«The secretariate of subprefecture coordination responded by e-mail:
“This office is promoting an administrative adjustment in order to strengthen and disencumber the task of implementing and developing public policy under the current government, which is still in office.”
“Doing this right before turning out the lights, this is a joke,” said our anonymous civil servant. “This game of musical chairs is designed to withhold information from and make life difficult for the incoming administration.”
“There will be no effective transition, because subprefects who moved to new subprefectures will know nothing about conditions on the ground in their new territories,” the source states.
The Estado de S. Paulo has this to say about the coming transition.
After five years under the command of retired and reserve military police colonels, the subprefectures of the city will return to being run by political allies. Mayor elect Fernando Haddad (PT) will accept nominations from city councilmembers with strong regional ties and good relations with social movements, and based on a “clear slate” requirement. A 32nd subprefecture is being planning for Sapopemba.
Helping Haddad with the selection of 1,400 nominees … is former CET president Chico Macena, 47 anos, whom Haddad will name as Coordinator of the Subprefectures. Also to be named today are another six city secretaries, includding Luciana Temer and Marianne Pinotti of the PMDB.

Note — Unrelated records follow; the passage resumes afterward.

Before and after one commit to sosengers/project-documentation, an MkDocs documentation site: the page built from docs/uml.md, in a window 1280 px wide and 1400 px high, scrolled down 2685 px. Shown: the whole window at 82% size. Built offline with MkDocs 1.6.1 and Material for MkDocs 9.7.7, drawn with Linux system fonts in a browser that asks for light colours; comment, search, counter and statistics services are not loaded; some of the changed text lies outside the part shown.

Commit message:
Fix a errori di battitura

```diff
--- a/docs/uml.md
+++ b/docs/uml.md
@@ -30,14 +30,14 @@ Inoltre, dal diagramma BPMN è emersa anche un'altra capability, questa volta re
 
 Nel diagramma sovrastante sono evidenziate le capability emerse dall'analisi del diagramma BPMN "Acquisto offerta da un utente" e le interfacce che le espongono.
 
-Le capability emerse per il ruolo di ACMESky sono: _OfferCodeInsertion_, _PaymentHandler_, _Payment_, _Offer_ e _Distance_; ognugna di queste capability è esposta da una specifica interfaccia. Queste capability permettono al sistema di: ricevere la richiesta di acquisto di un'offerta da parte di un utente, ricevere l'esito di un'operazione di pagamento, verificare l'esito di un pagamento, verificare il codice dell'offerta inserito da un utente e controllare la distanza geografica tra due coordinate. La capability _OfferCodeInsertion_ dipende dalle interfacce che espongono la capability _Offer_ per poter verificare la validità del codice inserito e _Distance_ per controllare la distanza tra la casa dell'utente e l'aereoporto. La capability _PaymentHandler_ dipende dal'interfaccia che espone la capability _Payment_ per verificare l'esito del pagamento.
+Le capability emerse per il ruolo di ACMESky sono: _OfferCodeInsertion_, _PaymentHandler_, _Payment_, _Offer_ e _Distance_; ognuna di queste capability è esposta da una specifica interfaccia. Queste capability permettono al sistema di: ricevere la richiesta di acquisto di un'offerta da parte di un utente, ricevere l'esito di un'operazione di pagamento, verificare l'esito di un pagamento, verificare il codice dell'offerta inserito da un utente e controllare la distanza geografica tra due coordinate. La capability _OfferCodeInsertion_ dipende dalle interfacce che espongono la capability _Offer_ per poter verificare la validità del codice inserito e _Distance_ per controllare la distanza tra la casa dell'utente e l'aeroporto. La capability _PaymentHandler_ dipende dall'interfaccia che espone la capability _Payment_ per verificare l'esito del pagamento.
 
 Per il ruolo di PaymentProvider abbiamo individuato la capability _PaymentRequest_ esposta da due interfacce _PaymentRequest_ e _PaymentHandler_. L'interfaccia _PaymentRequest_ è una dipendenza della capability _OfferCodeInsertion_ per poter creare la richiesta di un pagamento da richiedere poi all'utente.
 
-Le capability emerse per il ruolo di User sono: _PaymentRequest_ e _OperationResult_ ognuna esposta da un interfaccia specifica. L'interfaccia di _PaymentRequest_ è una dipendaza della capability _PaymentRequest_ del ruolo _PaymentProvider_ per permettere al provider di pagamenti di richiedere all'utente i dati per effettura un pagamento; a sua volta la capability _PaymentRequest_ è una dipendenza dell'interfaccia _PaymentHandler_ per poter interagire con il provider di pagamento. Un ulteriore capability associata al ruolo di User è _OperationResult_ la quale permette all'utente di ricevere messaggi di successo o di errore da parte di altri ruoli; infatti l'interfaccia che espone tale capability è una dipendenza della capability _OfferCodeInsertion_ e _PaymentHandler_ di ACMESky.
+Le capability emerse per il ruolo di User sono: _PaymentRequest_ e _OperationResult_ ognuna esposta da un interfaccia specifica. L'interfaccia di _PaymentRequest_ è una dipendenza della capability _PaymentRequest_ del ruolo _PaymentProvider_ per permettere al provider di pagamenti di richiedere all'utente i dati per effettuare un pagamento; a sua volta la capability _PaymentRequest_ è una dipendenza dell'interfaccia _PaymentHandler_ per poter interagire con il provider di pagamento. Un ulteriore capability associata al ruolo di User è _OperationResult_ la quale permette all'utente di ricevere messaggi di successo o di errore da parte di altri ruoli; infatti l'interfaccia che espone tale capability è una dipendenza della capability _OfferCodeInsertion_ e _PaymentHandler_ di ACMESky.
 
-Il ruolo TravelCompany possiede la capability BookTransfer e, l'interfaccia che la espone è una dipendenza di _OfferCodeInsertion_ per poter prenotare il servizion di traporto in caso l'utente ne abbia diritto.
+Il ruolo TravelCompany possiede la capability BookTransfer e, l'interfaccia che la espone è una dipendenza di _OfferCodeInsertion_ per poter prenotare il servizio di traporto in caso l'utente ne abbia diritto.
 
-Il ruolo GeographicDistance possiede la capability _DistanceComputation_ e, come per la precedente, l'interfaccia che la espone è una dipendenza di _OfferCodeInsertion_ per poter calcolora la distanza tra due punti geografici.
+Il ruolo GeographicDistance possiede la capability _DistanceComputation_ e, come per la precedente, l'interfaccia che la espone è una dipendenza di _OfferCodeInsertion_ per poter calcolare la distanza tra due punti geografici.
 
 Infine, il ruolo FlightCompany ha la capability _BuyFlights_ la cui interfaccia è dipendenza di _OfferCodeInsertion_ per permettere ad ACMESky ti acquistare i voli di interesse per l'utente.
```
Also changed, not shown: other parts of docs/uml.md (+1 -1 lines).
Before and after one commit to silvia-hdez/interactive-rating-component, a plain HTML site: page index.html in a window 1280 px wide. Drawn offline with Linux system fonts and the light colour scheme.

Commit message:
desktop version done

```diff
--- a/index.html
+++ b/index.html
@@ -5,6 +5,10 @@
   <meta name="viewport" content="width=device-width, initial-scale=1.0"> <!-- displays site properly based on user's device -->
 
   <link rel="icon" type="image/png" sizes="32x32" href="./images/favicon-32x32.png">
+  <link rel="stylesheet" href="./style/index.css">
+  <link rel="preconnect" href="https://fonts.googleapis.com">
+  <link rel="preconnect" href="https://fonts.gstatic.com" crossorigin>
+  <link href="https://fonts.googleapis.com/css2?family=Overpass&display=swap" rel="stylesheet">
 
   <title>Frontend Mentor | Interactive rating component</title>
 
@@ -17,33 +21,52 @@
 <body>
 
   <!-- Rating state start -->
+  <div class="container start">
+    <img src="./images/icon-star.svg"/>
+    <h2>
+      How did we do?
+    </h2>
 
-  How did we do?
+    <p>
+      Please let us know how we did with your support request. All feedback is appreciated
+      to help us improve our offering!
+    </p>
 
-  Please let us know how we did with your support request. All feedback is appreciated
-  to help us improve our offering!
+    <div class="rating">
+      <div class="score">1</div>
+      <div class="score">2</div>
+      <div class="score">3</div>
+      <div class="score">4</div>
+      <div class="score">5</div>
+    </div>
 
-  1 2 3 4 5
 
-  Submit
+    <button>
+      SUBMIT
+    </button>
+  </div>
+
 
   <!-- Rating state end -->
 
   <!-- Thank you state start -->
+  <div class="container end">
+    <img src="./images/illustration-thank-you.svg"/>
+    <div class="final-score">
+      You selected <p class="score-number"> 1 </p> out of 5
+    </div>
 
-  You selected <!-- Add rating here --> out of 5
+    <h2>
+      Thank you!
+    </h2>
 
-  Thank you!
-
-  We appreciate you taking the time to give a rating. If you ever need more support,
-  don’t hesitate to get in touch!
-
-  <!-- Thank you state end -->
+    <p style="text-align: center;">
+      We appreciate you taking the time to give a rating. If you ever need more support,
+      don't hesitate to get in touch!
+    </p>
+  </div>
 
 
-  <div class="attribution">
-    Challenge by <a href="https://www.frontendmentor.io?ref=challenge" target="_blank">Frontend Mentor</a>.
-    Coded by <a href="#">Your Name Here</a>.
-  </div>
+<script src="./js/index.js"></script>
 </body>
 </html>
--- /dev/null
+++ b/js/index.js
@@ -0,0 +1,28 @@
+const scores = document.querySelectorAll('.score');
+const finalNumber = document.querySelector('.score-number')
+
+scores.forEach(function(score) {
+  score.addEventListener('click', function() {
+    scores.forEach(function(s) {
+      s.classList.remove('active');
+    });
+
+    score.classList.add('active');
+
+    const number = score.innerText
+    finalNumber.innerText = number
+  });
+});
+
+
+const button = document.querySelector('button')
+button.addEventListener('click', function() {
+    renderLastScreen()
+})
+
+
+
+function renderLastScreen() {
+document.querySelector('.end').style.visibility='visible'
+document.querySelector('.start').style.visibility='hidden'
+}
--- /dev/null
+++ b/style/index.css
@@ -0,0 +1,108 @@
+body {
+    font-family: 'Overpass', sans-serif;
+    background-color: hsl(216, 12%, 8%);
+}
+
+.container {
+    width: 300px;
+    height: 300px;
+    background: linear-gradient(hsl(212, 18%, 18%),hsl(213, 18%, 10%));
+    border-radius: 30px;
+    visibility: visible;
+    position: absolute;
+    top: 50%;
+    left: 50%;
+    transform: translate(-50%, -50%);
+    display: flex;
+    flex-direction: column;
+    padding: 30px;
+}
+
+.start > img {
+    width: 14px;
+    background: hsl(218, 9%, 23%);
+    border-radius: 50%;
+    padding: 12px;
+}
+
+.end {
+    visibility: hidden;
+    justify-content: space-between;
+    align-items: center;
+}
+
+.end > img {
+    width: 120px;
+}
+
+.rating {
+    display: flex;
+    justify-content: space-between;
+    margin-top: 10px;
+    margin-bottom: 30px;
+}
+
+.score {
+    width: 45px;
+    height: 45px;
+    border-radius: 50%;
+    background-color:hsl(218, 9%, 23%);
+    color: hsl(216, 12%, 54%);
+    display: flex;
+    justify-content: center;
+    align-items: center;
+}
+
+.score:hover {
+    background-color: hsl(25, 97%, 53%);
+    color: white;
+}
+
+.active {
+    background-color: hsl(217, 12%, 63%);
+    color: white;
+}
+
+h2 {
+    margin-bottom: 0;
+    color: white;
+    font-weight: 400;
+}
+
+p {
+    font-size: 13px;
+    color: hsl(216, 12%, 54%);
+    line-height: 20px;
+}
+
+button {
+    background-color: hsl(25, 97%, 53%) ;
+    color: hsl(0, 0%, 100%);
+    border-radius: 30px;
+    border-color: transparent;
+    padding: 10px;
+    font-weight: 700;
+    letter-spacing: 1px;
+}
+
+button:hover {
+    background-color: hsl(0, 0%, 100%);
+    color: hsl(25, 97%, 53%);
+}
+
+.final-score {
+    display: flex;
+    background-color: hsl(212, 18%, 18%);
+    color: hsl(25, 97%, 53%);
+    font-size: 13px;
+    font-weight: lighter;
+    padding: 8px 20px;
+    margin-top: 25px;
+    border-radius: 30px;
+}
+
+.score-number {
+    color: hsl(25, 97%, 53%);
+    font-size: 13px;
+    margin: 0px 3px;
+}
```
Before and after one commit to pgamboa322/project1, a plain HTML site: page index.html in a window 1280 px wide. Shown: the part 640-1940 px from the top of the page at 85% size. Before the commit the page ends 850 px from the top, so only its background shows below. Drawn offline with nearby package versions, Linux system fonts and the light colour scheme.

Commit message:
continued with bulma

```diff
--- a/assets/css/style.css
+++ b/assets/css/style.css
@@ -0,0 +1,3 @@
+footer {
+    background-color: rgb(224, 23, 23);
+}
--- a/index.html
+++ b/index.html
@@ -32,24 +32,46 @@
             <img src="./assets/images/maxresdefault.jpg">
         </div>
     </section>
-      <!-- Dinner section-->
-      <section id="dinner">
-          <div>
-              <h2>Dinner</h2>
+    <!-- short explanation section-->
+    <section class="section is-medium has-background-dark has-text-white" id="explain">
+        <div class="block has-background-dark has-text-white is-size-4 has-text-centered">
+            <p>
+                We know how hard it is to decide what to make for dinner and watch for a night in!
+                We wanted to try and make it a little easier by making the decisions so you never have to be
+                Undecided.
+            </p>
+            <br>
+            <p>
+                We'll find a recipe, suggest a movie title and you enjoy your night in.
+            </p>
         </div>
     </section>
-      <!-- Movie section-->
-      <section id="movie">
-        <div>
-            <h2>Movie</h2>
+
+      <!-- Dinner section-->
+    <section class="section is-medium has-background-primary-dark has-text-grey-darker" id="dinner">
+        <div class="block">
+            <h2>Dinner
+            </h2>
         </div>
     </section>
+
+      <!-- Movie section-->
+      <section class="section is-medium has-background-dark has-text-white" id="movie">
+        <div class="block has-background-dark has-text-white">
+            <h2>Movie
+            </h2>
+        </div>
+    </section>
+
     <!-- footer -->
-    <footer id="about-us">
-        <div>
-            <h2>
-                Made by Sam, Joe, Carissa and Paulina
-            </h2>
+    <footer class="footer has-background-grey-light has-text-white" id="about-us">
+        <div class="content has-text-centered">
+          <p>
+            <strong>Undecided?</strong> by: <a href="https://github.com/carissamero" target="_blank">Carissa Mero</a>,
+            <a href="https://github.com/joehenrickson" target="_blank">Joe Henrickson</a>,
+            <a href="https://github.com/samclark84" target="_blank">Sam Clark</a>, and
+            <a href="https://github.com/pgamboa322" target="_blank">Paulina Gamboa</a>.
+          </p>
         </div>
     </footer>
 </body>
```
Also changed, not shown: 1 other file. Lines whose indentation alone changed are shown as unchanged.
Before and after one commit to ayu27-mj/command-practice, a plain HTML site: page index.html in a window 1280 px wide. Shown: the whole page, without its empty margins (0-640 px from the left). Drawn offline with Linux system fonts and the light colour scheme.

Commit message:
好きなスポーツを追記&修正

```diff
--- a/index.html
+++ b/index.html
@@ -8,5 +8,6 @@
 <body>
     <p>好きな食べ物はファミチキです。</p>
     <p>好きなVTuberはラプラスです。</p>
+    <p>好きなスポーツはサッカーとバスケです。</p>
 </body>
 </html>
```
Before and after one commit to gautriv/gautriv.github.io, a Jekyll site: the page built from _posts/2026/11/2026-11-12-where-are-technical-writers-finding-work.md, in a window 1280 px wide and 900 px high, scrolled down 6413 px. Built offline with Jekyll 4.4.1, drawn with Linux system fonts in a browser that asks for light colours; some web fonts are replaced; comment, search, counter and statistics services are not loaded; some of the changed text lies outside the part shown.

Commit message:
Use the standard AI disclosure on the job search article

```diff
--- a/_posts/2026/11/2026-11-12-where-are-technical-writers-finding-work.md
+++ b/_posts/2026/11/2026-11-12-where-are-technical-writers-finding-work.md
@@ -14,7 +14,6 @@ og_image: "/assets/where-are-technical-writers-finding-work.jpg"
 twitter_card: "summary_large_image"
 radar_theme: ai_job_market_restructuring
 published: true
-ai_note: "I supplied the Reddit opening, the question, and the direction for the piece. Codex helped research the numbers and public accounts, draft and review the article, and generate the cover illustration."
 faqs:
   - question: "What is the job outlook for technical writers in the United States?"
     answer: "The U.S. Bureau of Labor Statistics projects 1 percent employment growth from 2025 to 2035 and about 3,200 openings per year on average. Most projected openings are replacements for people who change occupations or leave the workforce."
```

Pressured by PT members about what will happen when the military men leave the scene, Haddad has said that nominees will be carefully scrutinized. The goal is to avoid having muncipal governments mired in scandal or transformed into the polítical offices of city councilmembers, as has happened before.
In order to maintain control and support, Haddad plans to open the process to society. He plans to install consulting councils in each region, elected by the popular vote and receiving a public salary. Among the tasks assigned to these bodies will be the auditing and oversight of city leaders and presenting the social demands of their constituents.
Even those who supported (PSDB) in the last election have been contacted over the subprefectures — person such as Goulart (PSD), Milton Leite (DEM) and Antonio Carlos Rodrigues (PR).
But this division of spoils is not unanimously endorsed. The opposition to the PT promise to protest the nominations. … PSDB leader Floriano Pesaro, said the nomination process was shameful. “With the colonels you don’t get that political gamesmanship, you get an administration that respects the law to the letter.